So, she called the operator, and asked for help finding the man she hadn't seen since 1968.

The telephone operator told Jacqueline that she had found a listing for T.P. Headen, in White Plains, Md.

"Oh my god, that's him," Jacqueline remembers telling the operator. "I have been trying to find this person for 30 years. It's the love of my life."

"She said, 'You want me to dial the number for you?' " Jacqueline says of the operator. "I said, 'Yeah, you can dial the number.' She said, 'Can I stay on the line?' — I said, 'I don't care what you do,' Jacqueline says with a laugh.

That's where Peter picks up the story, from his end of the line.

"The phone rang," he says. "And she says, 'You know who this is?' And I said, 'Yeah, I know exactly who this is.' She says, 'I bet you're mad at me.' I said, 'No — matter of fact, I'm still in love with you.' "

"It's just sad, the time we lost," Peter says. "But, I got her back. So I won. You know?" as Jacqueline laughs. "And she's just as beautiful as she was when she was 15."

In May, Jacqueline and Peter will celebrate their 13th wedding anniversary. She has two children. Her daughter is in the Army Reserves and a veteran of the Iraq War. Her son is a Baptist minister who lives in Thailand.

Audio produced for Morning Edition by Michael Garofalo with Jasmyn Belcher. The Headens' story is included in the new StoryCorps book, All There Is.

Copyright 2012 National Public Radio. To see more, visit http://www.npr.org/.

NPR

Iraq's Artists Defy Extremists With Bows, Brushes And A Low Profile

The musicians and artists of Baghdad work under a government that prefers religious festivals to classical concerts. But with a little cunning, they're finding ways to keep the arts alive.
NPR

'Language Of Food' Reveals Mysteries Of Menu Words And Ketchup

Linguist Dan Jurafsky uncovers the fishy origins of ketchup and how it forces us to rethink global history. He also teaches us how to read a menu to figure out how much a restaurant may charge.
NPR

Tommy Boggs, Influential Lobbyist, Dies At 73

Boggs changed the lobbying profession by recognizing how power in Washington was becoming more diffuse.
NPR

Smartphones Are Used To Stalk, Control Domestic Abuse Victims

Cyberstalking has transformed domestic abuse in the U.S. Tracking tools called spyware make it cheap and easy for someone to monitor a partner secretly, 24 hours a day.

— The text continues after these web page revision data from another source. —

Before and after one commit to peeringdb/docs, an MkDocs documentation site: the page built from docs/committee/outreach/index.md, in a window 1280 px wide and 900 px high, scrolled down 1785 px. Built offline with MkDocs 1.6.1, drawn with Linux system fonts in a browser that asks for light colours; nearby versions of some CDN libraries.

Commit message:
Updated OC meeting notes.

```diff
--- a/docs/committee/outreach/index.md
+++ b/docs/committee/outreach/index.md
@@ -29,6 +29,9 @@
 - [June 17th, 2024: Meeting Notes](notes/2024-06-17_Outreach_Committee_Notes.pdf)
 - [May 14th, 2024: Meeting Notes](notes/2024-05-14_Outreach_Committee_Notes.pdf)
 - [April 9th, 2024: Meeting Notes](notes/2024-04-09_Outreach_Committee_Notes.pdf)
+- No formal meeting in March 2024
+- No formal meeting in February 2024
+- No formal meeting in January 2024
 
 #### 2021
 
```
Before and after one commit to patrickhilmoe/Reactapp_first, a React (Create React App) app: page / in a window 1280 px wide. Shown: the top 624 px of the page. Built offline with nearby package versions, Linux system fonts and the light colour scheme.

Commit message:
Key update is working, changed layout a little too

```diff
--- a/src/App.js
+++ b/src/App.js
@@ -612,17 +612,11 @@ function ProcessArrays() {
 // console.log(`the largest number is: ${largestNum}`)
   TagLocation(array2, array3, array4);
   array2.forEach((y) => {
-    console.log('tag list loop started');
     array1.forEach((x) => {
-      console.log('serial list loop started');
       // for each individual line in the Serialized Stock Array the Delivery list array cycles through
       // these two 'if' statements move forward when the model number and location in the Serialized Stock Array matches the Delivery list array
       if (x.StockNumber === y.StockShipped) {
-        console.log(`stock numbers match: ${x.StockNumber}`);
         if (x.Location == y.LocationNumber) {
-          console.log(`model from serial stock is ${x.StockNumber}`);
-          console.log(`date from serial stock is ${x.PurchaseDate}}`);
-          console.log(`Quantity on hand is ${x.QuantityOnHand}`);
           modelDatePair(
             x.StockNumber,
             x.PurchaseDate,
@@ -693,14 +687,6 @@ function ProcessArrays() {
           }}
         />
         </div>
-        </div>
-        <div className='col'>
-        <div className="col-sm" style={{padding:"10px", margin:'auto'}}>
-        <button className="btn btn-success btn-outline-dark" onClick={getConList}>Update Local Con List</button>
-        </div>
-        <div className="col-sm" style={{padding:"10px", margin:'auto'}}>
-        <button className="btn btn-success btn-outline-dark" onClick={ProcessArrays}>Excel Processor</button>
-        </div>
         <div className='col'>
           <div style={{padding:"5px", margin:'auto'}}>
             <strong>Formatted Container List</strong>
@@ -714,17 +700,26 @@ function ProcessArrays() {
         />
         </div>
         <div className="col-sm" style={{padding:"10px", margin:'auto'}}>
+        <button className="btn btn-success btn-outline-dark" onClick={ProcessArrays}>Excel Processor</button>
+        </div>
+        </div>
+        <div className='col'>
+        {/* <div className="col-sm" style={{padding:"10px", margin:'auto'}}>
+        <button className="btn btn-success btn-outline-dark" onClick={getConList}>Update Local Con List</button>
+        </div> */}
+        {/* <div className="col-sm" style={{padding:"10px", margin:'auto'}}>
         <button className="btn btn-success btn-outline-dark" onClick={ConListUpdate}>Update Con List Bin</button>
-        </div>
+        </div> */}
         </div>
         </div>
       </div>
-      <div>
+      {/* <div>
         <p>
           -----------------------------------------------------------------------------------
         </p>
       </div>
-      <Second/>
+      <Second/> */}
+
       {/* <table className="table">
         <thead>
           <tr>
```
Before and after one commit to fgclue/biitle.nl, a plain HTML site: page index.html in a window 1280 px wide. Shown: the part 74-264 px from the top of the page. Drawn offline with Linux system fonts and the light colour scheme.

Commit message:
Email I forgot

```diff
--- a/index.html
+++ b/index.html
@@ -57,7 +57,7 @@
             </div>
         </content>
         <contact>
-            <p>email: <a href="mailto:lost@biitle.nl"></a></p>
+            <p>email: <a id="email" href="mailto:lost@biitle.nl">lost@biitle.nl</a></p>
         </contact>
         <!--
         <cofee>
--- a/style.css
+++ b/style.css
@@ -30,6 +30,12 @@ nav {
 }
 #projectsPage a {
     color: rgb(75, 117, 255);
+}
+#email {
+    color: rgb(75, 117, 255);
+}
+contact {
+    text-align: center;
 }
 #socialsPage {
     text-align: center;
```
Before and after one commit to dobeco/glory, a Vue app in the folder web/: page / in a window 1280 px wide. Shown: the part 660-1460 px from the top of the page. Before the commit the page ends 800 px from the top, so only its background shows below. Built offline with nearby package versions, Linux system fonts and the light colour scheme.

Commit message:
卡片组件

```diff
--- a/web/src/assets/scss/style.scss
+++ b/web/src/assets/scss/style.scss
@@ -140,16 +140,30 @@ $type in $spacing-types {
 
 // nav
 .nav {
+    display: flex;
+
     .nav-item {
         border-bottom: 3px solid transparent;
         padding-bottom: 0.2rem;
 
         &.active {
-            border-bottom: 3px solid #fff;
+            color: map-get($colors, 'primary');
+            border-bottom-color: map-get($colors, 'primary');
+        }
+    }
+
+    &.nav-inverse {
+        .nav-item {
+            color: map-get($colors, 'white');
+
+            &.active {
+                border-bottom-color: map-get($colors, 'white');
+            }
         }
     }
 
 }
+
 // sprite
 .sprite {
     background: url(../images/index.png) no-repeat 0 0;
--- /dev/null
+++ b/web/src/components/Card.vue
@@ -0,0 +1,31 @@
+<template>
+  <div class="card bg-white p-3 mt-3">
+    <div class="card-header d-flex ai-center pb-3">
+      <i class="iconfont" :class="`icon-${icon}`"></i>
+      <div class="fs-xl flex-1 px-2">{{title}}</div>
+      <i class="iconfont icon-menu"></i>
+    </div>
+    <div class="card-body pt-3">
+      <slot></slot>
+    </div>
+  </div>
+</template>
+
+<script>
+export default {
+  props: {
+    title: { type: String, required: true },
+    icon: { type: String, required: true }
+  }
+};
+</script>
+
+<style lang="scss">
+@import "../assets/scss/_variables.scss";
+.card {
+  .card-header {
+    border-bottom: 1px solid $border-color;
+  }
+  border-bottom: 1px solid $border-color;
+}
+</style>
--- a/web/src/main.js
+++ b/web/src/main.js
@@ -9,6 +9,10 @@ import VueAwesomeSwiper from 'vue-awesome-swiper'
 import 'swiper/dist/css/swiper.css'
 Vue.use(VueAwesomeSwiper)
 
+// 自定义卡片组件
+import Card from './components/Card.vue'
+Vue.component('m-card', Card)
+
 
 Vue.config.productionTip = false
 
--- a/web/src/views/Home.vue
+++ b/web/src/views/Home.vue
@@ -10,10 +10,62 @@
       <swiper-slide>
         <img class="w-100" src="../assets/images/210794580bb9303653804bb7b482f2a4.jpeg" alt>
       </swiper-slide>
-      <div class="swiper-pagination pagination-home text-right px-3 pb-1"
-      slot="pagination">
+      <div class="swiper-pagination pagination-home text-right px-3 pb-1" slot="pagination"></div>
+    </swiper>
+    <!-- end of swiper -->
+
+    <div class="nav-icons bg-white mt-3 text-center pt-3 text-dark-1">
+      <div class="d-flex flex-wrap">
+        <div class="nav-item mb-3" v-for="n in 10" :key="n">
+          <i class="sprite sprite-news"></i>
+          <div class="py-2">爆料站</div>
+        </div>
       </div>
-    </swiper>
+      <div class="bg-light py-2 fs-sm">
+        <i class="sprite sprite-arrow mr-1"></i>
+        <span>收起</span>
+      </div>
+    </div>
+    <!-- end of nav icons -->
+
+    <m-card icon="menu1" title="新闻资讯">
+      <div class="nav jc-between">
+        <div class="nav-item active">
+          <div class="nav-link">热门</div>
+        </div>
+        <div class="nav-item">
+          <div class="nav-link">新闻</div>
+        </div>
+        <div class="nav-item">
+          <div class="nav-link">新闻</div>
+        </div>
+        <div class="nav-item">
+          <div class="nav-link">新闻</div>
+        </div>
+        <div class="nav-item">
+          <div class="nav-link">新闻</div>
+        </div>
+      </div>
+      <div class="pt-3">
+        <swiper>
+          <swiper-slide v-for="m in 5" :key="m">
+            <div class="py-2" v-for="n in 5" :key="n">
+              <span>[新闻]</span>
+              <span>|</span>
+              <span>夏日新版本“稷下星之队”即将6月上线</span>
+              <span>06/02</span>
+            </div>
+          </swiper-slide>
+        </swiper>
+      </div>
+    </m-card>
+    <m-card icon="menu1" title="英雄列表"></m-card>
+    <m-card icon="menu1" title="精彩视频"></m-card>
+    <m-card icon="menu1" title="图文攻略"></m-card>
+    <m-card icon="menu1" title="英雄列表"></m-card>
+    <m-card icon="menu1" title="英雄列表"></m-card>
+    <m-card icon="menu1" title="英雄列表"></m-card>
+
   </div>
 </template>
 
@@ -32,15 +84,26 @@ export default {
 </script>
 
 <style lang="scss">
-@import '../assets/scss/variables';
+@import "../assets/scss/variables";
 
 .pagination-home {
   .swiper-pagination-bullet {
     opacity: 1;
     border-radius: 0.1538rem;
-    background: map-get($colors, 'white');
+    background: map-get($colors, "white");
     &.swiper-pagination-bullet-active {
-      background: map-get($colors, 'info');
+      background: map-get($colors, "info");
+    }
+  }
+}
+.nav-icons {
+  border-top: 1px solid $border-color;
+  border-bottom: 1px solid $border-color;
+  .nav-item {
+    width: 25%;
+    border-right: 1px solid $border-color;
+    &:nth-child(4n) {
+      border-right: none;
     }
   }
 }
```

Leave a Comment

Help keep the conversation civil. Please refer to our Terms of Use and Code of Conduct before posting your comments.